JournalWikiJournal of Science
PublisherWikiJournal User Group
MetadataShow full item record
AbstractVirtual colony count (VCC) is a kinetic, 96-well microbiological assay originally developed to measure the activity of defensins. It has since been applied to other antimicrobial peptides including LL-37. It utilizes a method of enumerating bacteria called quantitative growth kinetics, which compares the time taken for a bacterial batch culture to reach a threshold optical density with that of a series of calibration curves. The name VCC has also been used to describe the application of quantitative growth kinetics to enumerate bacteria in cell culture infection models. Antimicrobial susceptibility testing (AST) can be done on 96-well plates by diluting the antimicrobial agent at varying concentrations in broth inoculated with bacteria and measuring the minimum inhibitory concentration that results in no growth. However, these methods cannot be used to study some membrane-active antimicrobial peptides, which are inhibited by the broth itself. The virtual colony count procedure takes advantage of this fact by first exposing bacterial cells to the active antimicrobial agent in a low-salt buffer for two hours, then simultaneously inhibiting antimicrobial activity and inducing exponential growth by adding broth. The growth kinetics of surviving cells can then be monitored using a temperature-controlled plate reader. The time taken for each growth curve to reach a threshold change in optical density is then converted into virtual survival values, which serve as a measure of antimicrobial activity. This article presents a brief review of published VCC experiments, followed by the presentation of an example VCC experiment investigating the effect of varying the inoculum of Escherichia coli cells when assayed against the defensin HNP1. A Microsoft Excel file containing the macro used for the calculation of threshold times and data analysis is also presented. The experiment demonstrated a pronounced inoculum effect at high inocula. The results of five similar experiments are also reported, showing variation among replicate data. © 2020, WikiJournal User Group. All rights reserved.
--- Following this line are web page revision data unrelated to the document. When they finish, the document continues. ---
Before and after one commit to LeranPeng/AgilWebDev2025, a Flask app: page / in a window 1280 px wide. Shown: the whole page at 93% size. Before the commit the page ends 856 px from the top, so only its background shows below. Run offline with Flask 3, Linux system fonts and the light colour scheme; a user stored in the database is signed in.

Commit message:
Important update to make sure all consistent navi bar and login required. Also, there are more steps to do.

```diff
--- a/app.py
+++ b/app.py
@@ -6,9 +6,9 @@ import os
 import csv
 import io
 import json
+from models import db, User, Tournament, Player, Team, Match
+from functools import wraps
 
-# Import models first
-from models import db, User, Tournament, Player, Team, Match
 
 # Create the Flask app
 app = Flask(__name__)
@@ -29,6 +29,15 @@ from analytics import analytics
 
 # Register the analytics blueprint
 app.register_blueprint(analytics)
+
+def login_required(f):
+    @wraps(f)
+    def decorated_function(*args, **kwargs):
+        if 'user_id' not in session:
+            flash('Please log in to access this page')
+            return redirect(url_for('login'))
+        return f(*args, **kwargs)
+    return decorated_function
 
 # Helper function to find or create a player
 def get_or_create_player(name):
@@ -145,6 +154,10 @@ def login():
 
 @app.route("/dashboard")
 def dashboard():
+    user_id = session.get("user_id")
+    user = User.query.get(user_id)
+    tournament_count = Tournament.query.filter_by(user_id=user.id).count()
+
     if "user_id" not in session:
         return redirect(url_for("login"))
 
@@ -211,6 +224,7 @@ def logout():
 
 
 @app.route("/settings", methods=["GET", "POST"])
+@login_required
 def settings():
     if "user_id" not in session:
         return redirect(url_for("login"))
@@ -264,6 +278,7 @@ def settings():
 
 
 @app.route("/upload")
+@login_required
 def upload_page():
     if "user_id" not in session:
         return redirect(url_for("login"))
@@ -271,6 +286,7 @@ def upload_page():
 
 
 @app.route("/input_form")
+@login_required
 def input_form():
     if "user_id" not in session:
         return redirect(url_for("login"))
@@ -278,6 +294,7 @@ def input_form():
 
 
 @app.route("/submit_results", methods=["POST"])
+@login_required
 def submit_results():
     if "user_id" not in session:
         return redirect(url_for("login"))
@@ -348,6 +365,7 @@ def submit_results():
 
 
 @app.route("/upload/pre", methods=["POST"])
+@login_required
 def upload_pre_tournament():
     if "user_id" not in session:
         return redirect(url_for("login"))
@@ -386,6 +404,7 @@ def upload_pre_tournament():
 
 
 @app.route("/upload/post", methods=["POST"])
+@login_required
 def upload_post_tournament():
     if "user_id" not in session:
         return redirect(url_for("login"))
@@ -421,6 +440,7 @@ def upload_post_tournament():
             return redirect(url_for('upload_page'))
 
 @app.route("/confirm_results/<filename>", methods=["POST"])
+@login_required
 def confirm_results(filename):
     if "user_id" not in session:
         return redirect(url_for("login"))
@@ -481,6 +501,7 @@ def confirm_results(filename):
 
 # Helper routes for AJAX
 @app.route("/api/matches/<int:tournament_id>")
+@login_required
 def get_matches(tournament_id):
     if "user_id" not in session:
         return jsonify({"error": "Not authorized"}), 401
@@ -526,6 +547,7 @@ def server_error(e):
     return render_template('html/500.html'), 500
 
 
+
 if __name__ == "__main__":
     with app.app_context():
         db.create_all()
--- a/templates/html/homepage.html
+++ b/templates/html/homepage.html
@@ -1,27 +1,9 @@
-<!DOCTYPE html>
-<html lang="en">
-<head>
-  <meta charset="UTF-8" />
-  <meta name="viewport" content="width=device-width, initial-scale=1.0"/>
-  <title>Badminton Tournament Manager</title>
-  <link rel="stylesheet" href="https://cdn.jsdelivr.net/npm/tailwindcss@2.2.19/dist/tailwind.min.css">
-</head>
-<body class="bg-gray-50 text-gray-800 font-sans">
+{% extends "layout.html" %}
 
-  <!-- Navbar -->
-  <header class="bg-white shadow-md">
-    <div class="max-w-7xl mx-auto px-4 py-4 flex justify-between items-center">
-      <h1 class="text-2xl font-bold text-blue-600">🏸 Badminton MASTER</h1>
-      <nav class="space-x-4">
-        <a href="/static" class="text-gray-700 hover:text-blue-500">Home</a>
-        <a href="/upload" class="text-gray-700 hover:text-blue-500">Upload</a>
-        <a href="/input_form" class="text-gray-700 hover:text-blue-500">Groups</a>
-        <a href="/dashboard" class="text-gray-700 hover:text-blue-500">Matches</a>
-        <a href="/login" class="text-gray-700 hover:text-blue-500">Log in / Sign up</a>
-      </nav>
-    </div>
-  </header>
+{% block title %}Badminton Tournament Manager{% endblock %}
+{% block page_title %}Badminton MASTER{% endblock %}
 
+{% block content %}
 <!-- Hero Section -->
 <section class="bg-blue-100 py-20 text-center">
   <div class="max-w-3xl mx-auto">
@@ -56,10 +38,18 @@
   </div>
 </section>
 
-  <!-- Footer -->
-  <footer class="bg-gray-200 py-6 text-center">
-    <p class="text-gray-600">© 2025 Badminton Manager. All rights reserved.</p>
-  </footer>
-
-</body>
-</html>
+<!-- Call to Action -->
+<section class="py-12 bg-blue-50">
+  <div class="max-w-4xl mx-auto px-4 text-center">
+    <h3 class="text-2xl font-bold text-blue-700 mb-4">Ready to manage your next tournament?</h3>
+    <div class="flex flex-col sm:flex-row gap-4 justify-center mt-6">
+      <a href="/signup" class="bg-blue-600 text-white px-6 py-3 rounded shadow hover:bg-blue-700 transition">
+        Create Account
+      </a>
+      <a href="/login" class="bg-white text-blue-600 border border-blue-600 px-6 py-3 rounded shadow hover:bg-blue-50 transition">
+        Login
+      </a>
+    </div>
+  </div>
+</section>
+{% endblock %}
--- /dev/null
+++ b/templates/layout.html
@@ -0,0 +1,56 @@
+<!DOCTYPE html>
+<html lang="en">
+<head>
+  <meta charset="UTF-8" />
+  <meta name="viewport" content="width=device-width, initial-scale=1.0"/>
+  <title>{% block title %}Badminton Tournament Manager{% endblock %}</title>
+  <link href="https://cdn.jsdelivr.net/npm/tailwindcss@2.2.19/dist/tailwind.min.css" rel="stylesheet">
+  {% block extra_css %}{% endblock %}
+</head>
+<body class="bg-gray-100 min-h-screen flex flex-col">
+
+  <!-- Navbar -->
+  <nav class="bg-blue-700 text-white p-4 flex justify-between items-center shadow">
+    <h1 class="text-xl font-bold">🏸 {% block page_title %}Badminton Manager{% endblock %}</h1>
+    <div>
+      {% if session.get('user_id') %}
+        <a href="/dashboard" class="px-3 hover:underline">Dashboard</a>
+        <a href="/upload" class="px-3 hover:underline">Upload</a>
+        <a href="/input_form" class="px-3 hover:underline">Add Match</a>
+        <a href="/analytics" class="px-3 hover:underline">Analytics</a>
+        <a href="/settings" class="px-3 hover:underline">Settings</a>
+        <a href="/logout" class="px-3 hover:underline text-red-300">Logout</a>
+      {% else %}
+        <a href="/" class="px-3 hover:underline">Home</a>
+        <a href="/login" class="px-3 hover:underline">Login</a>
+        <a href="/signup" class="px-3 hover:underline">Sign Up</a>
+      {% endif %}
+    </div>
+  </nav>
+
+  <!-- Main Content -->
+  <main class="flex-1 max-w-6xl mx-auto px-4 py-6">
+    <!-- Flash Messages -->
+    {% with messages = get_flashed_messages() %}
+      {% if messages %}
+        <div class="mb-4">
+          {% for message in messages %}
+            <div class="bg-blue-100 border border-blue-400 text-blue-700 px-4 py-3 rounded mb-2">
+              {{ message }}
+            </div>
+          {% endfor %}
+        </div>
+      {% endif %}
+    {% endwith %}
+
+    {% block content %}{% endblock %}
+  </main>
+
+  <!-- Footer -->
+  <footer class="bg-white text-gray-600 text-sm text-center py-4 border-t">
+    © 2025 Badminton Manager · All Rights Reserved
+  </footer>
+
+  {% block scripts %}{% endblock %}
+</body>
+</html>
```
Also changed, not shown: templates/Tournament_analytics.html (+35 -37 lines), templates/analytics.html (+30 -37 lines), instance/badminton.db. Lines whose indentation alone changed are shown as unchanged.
SponsorsUniversity of Maryland, Baltimore County
Identifier to cite or link to this itemhttp://hdl.handle.net/10713/18820